How Strong Is a Virus? Measuring Single Virus Cell Attachment Forces Motivates the Design of New Antiviral Drugs

Por: | 26 de agosto de 2013

JZ B127 - Sieben - Figure
By Christian Sieben, Humboldt-Universität zu Berlin

Flu epidemics remain a constant threat for humans, even though recent `bird and swine flu´ cases have brought this threat back into public awareness. The causative pathogen, the influenza virus, has been under extensive research since decades, but its infection mechanism is still not fully understood.

In the group of Andreas Herrmann, professor of Molecular Biophysics at the Humboldt-University in Berlin, we aim to understand the initial steps of the influenza virus infection. Due to a lack of specialized proteins, viruses by themselves are not able to reproduce. To compensate for this limitation, they highjack the protein machinery of their host cell. To this end, the virus features proteins on its surface to find and attach to a suitable host cell. The most abundant of these so-called spike proteins, hemagglutinin (HA), mediates the initial viral attachment to the surface of the cell. This protein is already of high medical relevance since HAs of the relevant influenza strains are used as part of a vaccine to immunize people against the yearly influenza. But, what if you are already infected?

Current therapies target viral proteins that are necessary during later steps of the influenza replication cycle, however, there is a strong tendency of viruses to develop resistances against these therapies. Thus, we want to find a different strategy: prevent the virus attachment to the host cell surface in the first place. To understand this initial step of influenza virus infection, we measure the force that is required to attach a single virus particle to a host cell. But, how is it possible to measure such tiny forces?

Together with biophysicists from the University of Linz, we put single viruses on a microscopic leash. The leashing molecule is attached to a very sharp tip that is used as a surface sensor. This technique is called atomic force microscopy (AFM) and works, in principle, like a record player. The record or disc is the sample and the cantilever carries the tip to probe the surface of the sample. Rather than making music, the cantilever is used as a fishing pole to lower the leashed virus into a pool of cells. Once a virus is bound, it is immediately pulled back and lowered again. Each time a virus is detached from the surface of a cell, the necessary force is detected. By using this technique, we are able to measure the forces between individual HA proteins and the cell surface receptors. We found that the force is only about 10 piconewton. To get an idea of this number, imagine all people of the world lifting a single 1 Euro coin—each person would have to invest a force of 10 piconewton. In addition, in comparison with other forces in viral or bacterial systems, this force is extremely small and thus has an important consequence: the virus must form multiple bonds in order to bind itself stably to a host cell.

This multiple bond mechanism is called multivalency and is observed in other parts of nature.
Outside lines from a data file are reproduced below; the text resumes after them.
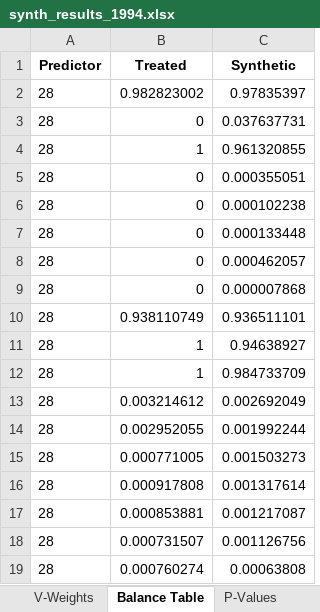
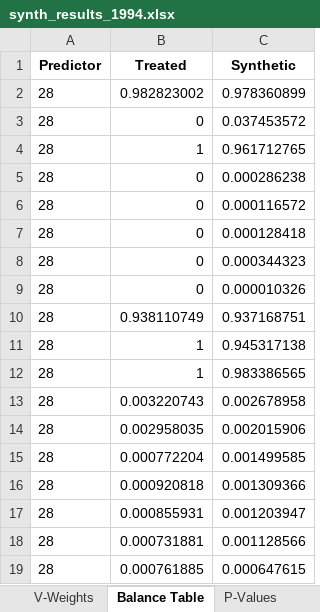
Before and after one commit to aldnea/schmitt_scm, an Excel workbook: results/Treatment_1994/synth_results_1994.xlsx, sheet Balance Table, drawn as a sheet; values as stored, in another font and other column widths than the file's, no borders; removed rows and columns are numbered as before the commit, all else as after; the diff names each change by its address in the sheet, - before the commit and + after, or states it on an @@ line.

```diff
--- a/results/Treatment_1994/synth_results_1994.xlsx (sheet Balance Table)
+++ b/results/Treatment_1994/synth_results_1994.xlsx (sheet Balance Table)
-C2 (Synthetic): 0.97835397
+C2 (Synthetic): 0.978360899
-C3 (Synthetic): 0.037637731
+C3 (Synthetic): 0.037453572
-C4 (Synthetic): 0.961320855
+C4 (Synthetic): 0.961712765
-C5 (Synthetic): 0.000355051
+C5 (Synthetic): 0.000286238
-C6 (Synthetic): 0.000102238
+C6 (Synthetic): 0.000116572
-C7 (Synthetic): 0.000133448
+C7 (Synthetic): 0.000128418
-C8 (Synthetic): 0.000462057
+C8 (Synthetic): 0.000344323
-C9 (Synthetic): 0.000007868
+C9 (Synthetic): 0.000010326
-C10 (Synthetic): 0.936511101
+C10 (Synthetic): 0.937168751
-C11 (Synthetic): 0.94638927
+C11 (Synthetic): 0.945317138
-C12 (Synthetic): 0.984733709
+C12 (Synthetic): 0.983386565
-row 13: 28 | 0.003214612 | 0.002692049
-row 14: 28 | 0.002952055 | 0.001992244
-row 15: 28 | 0.000771005 | 0.001503273
-row 16: 28 | 0.000917808 | 0.001317614
-row 17: 28 | 0.000853881 | 0.001217087
-row 18: 28 | 0.000731507 | 0.001126756
-row 19: 28 | 0.000760274 | 0.00063808
+row 13: 28 | 0.003220743 | 0.002678958
+row 14: 28 | 0.002958035 | 0.002015906
+row 15: 28 | 0.000772204 | 0.001499585
+row 16: 28 | 0.000920818 | 0.001309366
+row 17: 28 | 0.000855931 | 0.001203947
+row 18: 28 | 0.000731881 | 0.001128566
+row 19: 28 | 0.000761885 | 0.000647615
```
Also changed, not shown: sheet Donor Weights, sheet RMSPE Ratios, sheet Outcomes, sheet V-Weights, sheet P-Values, results/Treatment_1965/synth_results_1965.xlsx, results/Treatment_1974/synth_results_1974.xlsx, 16 other files.
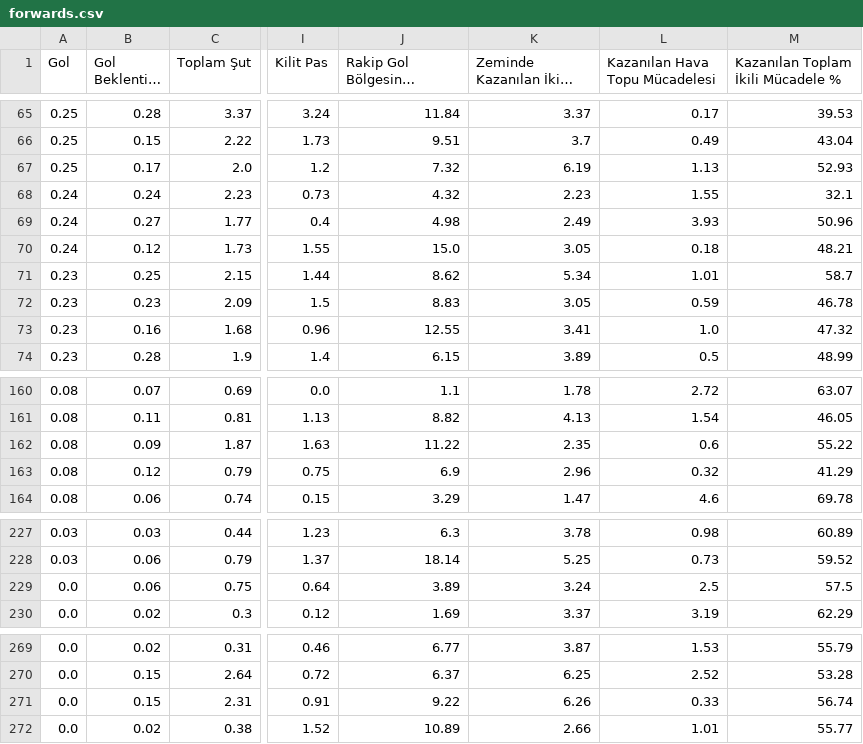
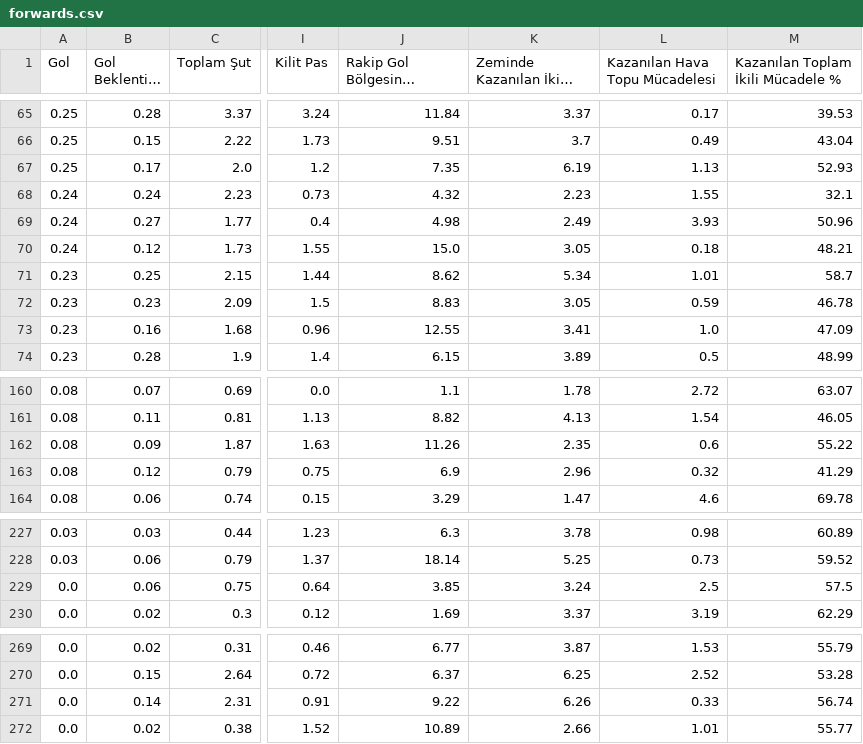
Before and after one commit to scatterradarcsv/csv_scatter_radar_15matches_per90_noPos, a CSV file: forwards.csv, drawn as a sheet; only a part is shown, gaps mark what is left out; long unchanged cells end in …; the diff covers the shown part only; the diff names each change by its address in the sheet, - before the commit and + after, or states it on an @@ line.

```diff
--- a/forwards.csv
+++ b/forwards.csv
-J67: 7.32
+J67: 7.35
-M73: 47.32
+M73: 47.09
-J162: 11.22
+J162: 11.26
-J229: 3.89
+J229: 3.85
-B271 (Gol Beklentisi (xG)): 0.15
+B271 (Gol Beklentisi (xG)): 0.14
```
Also changed, not shown: 26 edited cells elsewhere in this file.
For instance, a gecko walking on a flat glass surface keeps himself of the ground by using multiple hair-like structures on his feet. Each of these hairs also forms a very weak interaction, but all together they enable the gecko to climb on almost every material. The multivalent effect has another advantage: due to the weakness of every single bond, it is easier to lose and re-form them individually. Of course, the gecko wants to move, so must the virus -- once attached, it has to stay in motion in order to find a suitable region to enter the cell.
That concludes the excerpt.